┌────────

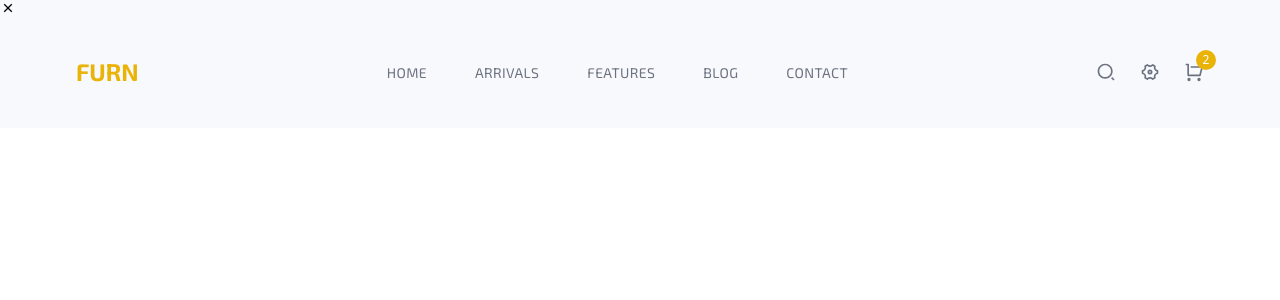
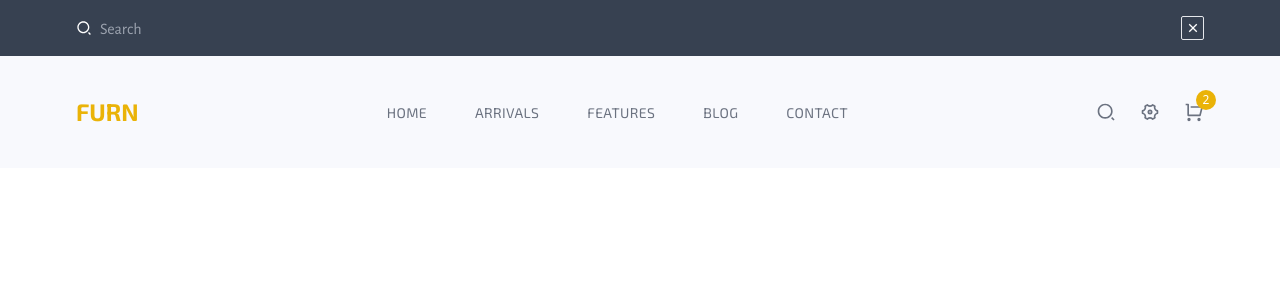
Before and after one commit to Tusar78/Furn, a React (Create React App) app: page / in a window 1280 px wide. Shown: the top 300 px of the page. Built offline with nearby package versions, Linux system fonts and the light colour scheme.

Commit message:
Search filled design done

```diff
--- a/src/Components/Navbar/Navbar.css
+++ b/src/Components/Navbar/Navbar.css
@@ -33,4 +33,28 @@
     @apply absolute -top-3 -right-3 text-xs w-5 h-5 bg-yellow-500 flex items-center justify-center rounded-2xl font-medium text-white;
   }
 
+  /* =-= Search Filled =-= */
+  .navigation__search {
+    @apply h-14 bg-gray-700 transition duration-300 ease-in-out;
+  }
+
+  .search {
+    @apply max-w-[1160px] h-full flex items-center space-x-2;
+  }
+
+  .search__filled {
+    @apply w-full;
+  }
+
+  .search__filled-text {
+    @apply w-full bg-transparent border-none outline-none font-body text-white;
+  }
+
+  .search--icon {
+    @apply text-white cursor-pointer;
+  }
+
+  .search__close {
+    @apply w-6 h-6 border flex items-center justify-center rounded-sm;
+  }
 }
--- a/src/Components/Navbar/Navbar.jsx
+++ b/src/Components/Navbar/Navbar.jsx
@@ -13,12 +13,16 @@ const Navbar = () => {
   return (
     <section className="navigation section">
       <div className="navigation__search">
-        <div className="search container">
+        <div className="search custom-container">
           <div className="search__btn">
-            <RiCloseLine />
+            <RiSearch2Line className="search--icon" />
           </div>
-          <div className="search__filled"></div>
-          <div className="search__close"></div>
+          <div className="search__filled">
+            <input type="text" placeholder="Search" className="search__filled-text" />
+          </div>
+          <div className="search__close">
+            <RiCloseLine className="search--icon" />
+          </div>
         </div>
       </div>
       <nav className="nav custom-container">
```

└────────

_Exercise objective_: Please return a copy of each line in the entries that has the string "text".

_Exercise result_:
     @apply absolute -top-3 -right-3 text-xs w-5 h-5 bg-yellow-500 flex items-center justify-center rounded-2xl font-medium text-white;
+  .search__filled-text {
+    @apply w-full bg-transparent border-none outline-none font-body text-white;
+    @apply text-white cursor-pointer;
+            <input type="text" placeholder="Search" className="search__filled-text" />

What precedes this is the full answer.